Researchers here examine a proximate cause of age-related dysfunction in a progenitor cell population responsible for tissue maintenance of the endothelium of blood vessels. Declining blood vessel function and integrity is an important part of aging, with many contributing causes, and there is considerable interest in the research community when it comes to identifying ways to restore these losses. As is the case here, however, most researchers focus on possible adjustments to the age-distorted state of cellular metabolism, meaning raising or lowering specific protein levels in order to override cell behavior to some degree, rather than looking to repair the deeper causes of that age-distorted state. I, and others, think that this focus on proximate causes rather than root causes is a poor strategy, doomed to marginal results and slow progress.
Cardiovascular disease (CVD) remains the leading cause of death in the elderly, and treatment is costly. The reduced endothelial function with aging contributes to the development of CVD, so maintaining the normal endothelial integrity is an important therapeutic approach to reduce the age-related risk of CVD. Endothelial progenitor cells (EPCs) are thought to promote postnatal neovascularization and maintain endothelial integrity and function. These cells have aroused the interest of researchers, especially given the limited regenerative capacity of mature endothelial cells. It has been suggested that EPCs not only foster the continuous recovery of the endothelium after injury/damage, but also stimulate angiogenesis.
The function and number of circulating EPCs decreases with aging. Aging impairs the ability of EPCs to regenerate and migrate to damaged blood vessels and ischemic areas to repair the vasculature and promote angiogenesis. Aging EPCs exhibit reduced capacities. Therefore, therapeutic interventions that stimulate EPCs to enhance endothelial repair in elderly individuals have important clinical implications for the aging population. Different mechanisms of EPC senescence have been reported, including telomere shortening, age-related declines in pro-angiogenic factors, increased oxidative stress, reduced nitric oxide (NO) bioavailability and chronic low-grade inflammation. However, the complex molecular network responsible for EPC senescence requires further investigation.
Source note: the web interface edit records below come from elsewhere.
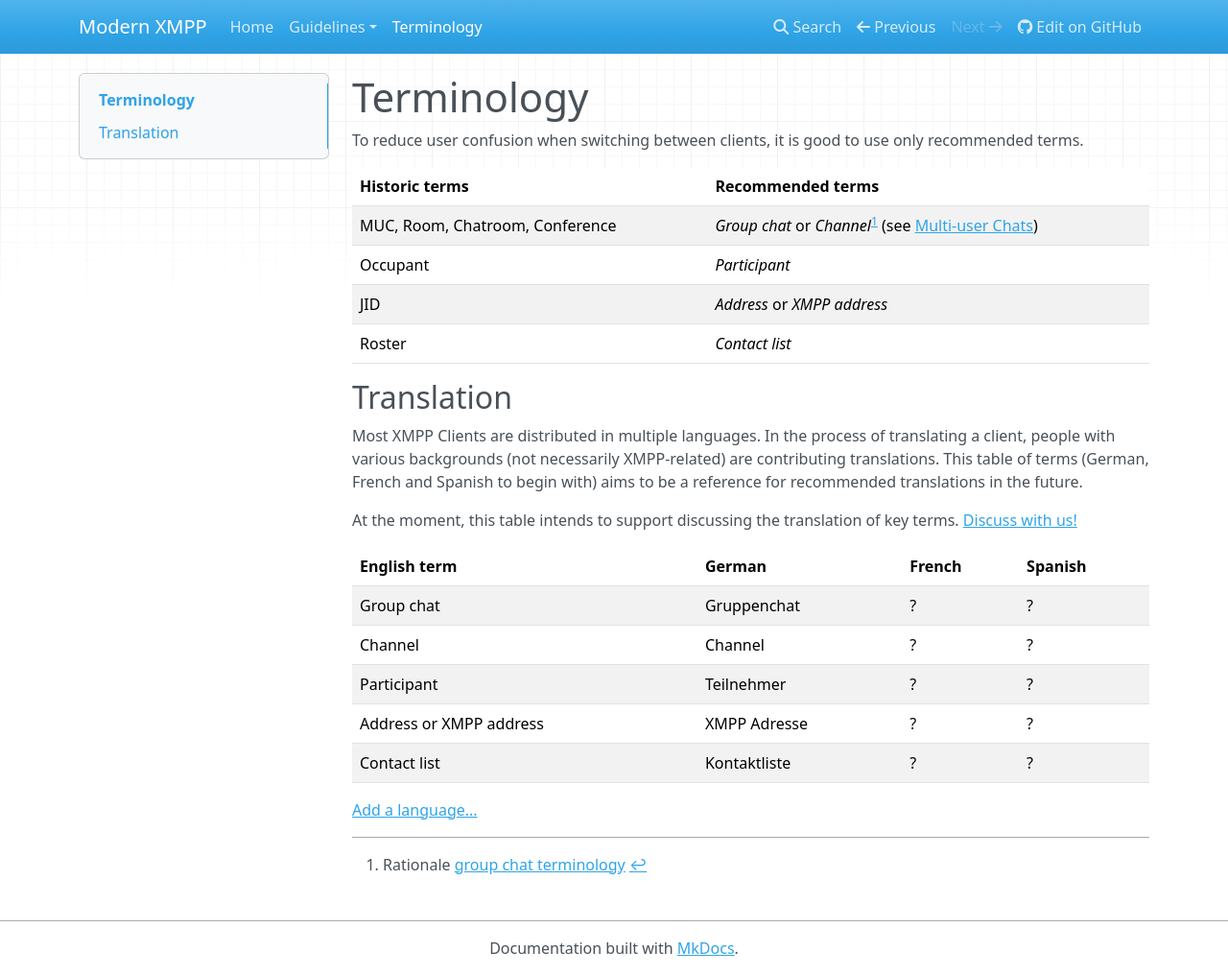
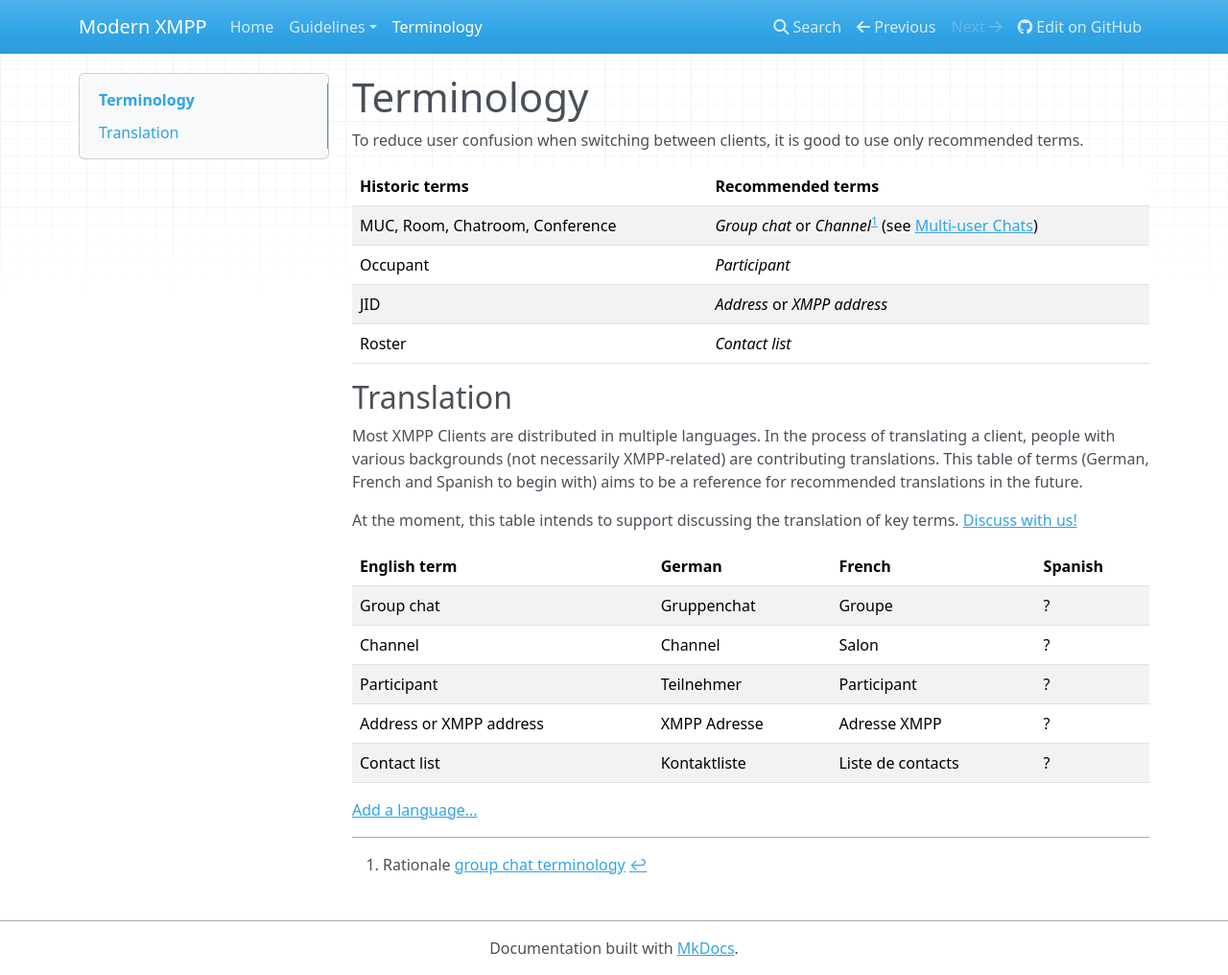
Before and after one commit to modernxmpp/modernxmpp, an MkDocs documentation site: the page built from docs/terminology.md, in a window 1280 px wide and 1016 px high. Shown: the whole window at 96% size. Built offline with MkDocs 1.6.1, drawn with Linux system fonts in a browser that asks for light colours; nearby versions of some CDN libraries.

Commit message:
Add proposition for french terminology

```diff
--- a/docs/terminology.md
+++ b/docs/terminology.md
@@ -17,13 +17,13 @@
 
 At the moment, this table intends to support discussing the translation of key terms. [Discuss with us!](xmpp:modernxmpp@rooms.modernxmpp.org?join)
 
-| English term            | German         | French         | Spanish        |
-|-------------------------|----------------|----------------|----------------|
-| Group chat              | Gruppenchat    | ?              | ?              |
-| Channel                 | Channel        | ?              | ?              |
-| Participant             | Teilnehmer     | ?              | ?              |
-| Address or XMPP address | XMPP Adresse   | ?              | ?              |
-| Contact list            | Kontaktliste   | ?              | ?              |
+| English term            | German         | French            | Spanish        |
+|-------------------------|----------------|-------------------|----------------|
+| Group chat              | Gruppenchat    | Groupe            | ?              |
+| Channel                 | Channel        | Salon             | ?              |
+| Participant             | Teilnehmer     | Participant       | ?              |
+| Address or XMPP address | XMPP Adresse   | Adresse XMPP      | ?              |
+| Contact list            | Kontaktliste   | Liste de contacts | ?              |
 
 [Add a language...](https://github.com/modernxmpp/modernxmpp)
 
```
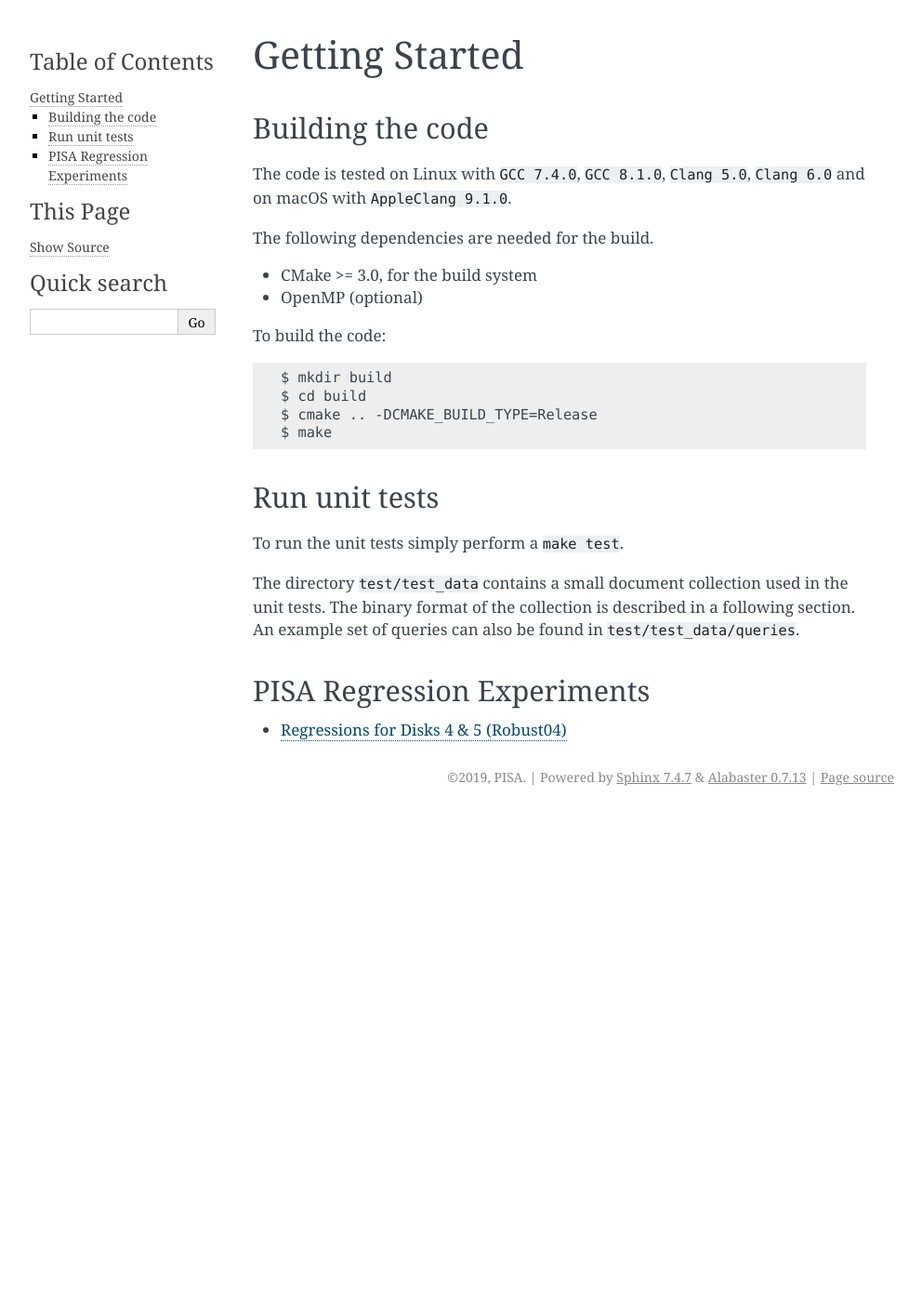
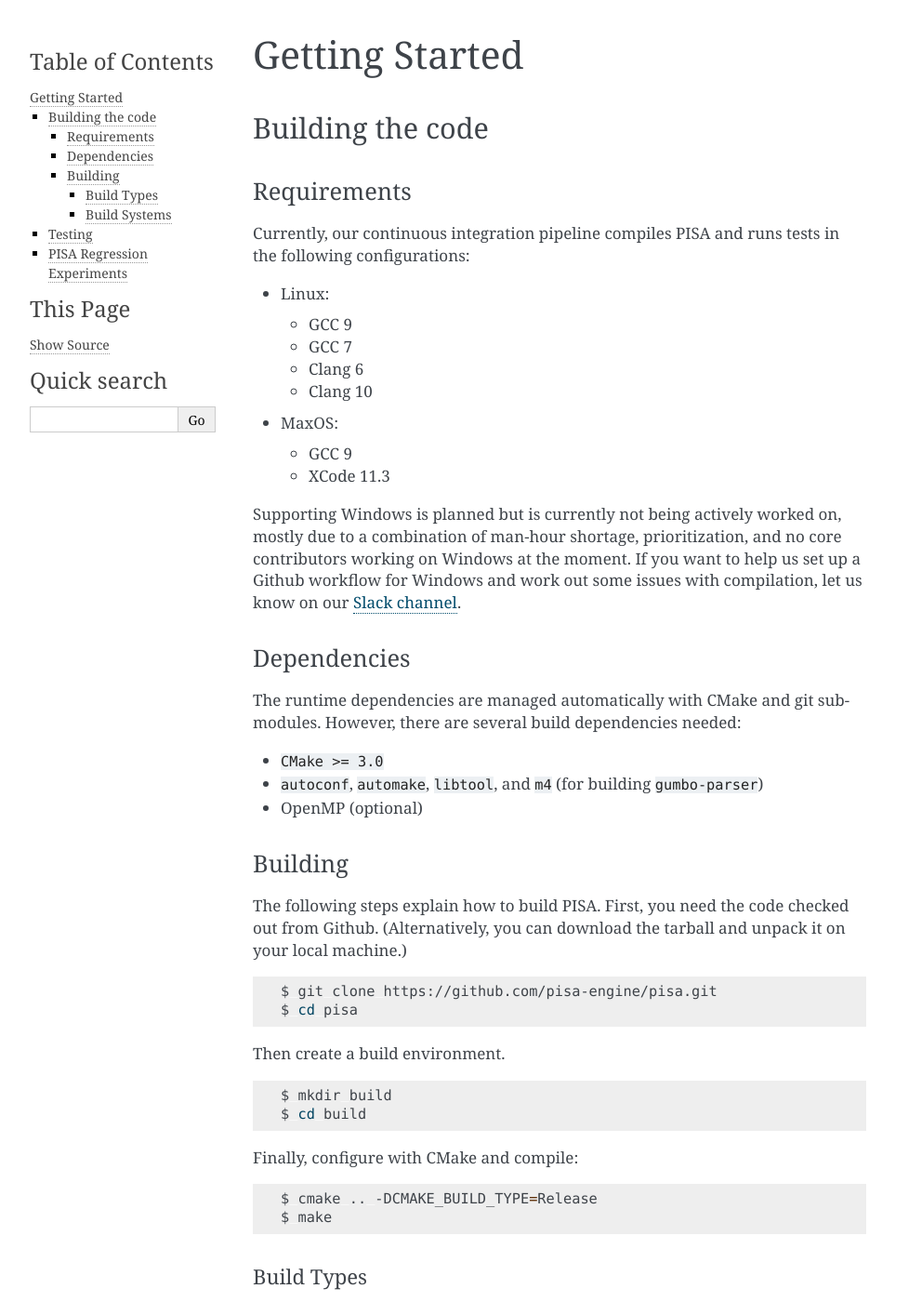
Before and after one commit to pisa-engine/pisa, a Sphinx documentation site: the page built from docs/source/getting_started.md, in a window 1280 px wide and 1400 px high. Shown: the whole window at 93% size, without its empty margins (148-1140 px from the left). Built offline with Sphinx 7.4.7, drawn with Linux system fonts in a browser that asks for light colours; some of the changed text lies outside the part shown.

Commit message:
Update documentation (#438)
* Update Getting Started

* Typos and formatting

* Indexing pipeline diagram

* Update Indexing Pipeline docs

* Resize pipeline diagram

* Update Parsing docs

* Resize pipeline diagram

````diff
--- a/docs/source/getting_started.md
+++ b/docs/source/getting_started.md
@@ -2,30 +2,100 @@
 
 ## Building the code
 
-The code is tested on Linux with `GCC 7.4.0`, `GCC 8.1.0`, `Clang 5.0`, `Clang 6.0` and on macOS with `AppleClang 9.1.0`.
+### Requirements
 
-The following dependencies are needed for the build.
+Currently, our continuous integration pipeline compiles PISA and runs tests
+in the following configurations:
+- Linux:
+    - GCC 9
+    - GCC 7
+    - Clang 6
+    - Clang 10
+- MaxOS:
+    - GCC 9
+    - XCode 11.3
 
-* CMake >= 3.0, for the build system
-* OpenMP (optional)
+Supporting Windows is planned but is currently not being actively worked on,
+mostly due to a combination of man-hour shortage, prioritization, and no
+core contributors working on Windows at the moment.
+If you want to help us set up a Github workflow for Windows and work out
+some issues with compilation, let us know on our
+[Slack channel](https://join.slack.com/t/pisa-engine/shared_invite/zt-dbxrm1mf-RtQMZTqxxlhOJsv3GHUErw).
 
-To build the code:
+### Dependencies
 
-    $ mkdir build
-    $ cd build
-    $ cmake .. -DCMAKE_BUILD_TYPE=Release
-    $ make
+The runtime dependencies are managed automatically with CMake and git submodules.
+However, there are several build dependencies needed:
 
-## Run unit tests
+- `CMake >= 3.0`
+- `autoconf`,  `automake`, `libtool`, and `m4` (for building `gumbo-parser`)
+- OpenMP (optional)
 
-To run the unit tests simply perform a `make test`.
+### Building
+
+The following steps explain how to build PISA.
+First, you need the code checked out from Github.
+(Alternatively, you can download the tarball and unpack it on your local machine.)
+
+```shell
+$ git clone https://github.com/pisa-engine/pisa.git
+$ cd pisa
+```
+
+Then create a build environment.
+
+```shell
+$ mkdir build
+$ cd build
+```
+
+Finally, configure with CMake and compile:
+
+```shell
+$ cmake .. -DCMAKE_BUILD_TYPE=Release
+$ make
+```
+
+#### Build Types
+
+There are two build types available:
+- `Release` (default)
+- `Debug`
+
+Use `Debug` only for development, testing, and debugging. It is much slower at runtime.
+
+#### Build Systems
+
+CMake supports configuring for different build systems.
+On Linux and Mac, the default is Makefiles, thus, the following two commands are equivalent:
+
+```shell
+$ cmake -G ..
+$ cmake -G "Unix Makefiles" ..
+```
+
+Alternatively to Makefiles, you can configure the project to use Ninja instead:
+
+```shell
+$ cmake -G Ninja ..
+$ ninja # instead of make
+```
+
+Other build systems should work in theory but are not tested.
+
+## Testing
+
+You can run the unit and integration tests with:
+
+```shell
+$ ctest
+```
 
 The directory `test/test_data` contains a small document collection used in the
 unit tests. The binary format of the collection is described in a following
 section.
 An example set of queries can also be found in `test/test_data/queries`.
 
-
 ## PISA Regression Experiments
 
 + [Regressions for Disks 4 & 5 (Robust04)](experiments/regression-robust04.html)
--- a/docs/source/index.rst
+++ b/docs/source/index.rst
@@ -30,6 +30,7 @@
    :caption: Contents:
 
    getting_started
+   indexing_pipeline
    parsing
    inverting
    sharding
````
Also changed, not shown: docs/source/indexing_pipeline.md (added, +63 -0 lines), docs/source/parsing.md (+6 -5 lines), docs/source/_static/img/pipeline.png (added), 3 other files.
We explored the effects of nuclear factor (erythroid-derived 2)-like 2 (NRF2) on EPC activity during aging. Both in vitro and in vivo, the biological functioning of EPCs decreased with aging. The expression of NRF2 and its target genes also declined with aging, while Nod-like receptor protein 3 (NLRP3) expression increased. Aging was associated with oxidative stress, as evidenced by increased reactive oxygen species and malondialdehyde levels and reduced superoxide dismutase activity. Nrf2 silencing impaired the functioning of EPCs and induced oxidative stress in EPCs from young mice. On the other hand, NRF2 activation in EPCs from aged mice protected these cells against oxidative stress, ameliorated their biological dysfunction and downregulated the NLRP3 inflammasome. These findings suggest NRF2 can prevent the functional damage of EPCs and downregulate the NLRP3 inflammasome through NF-κB signaling.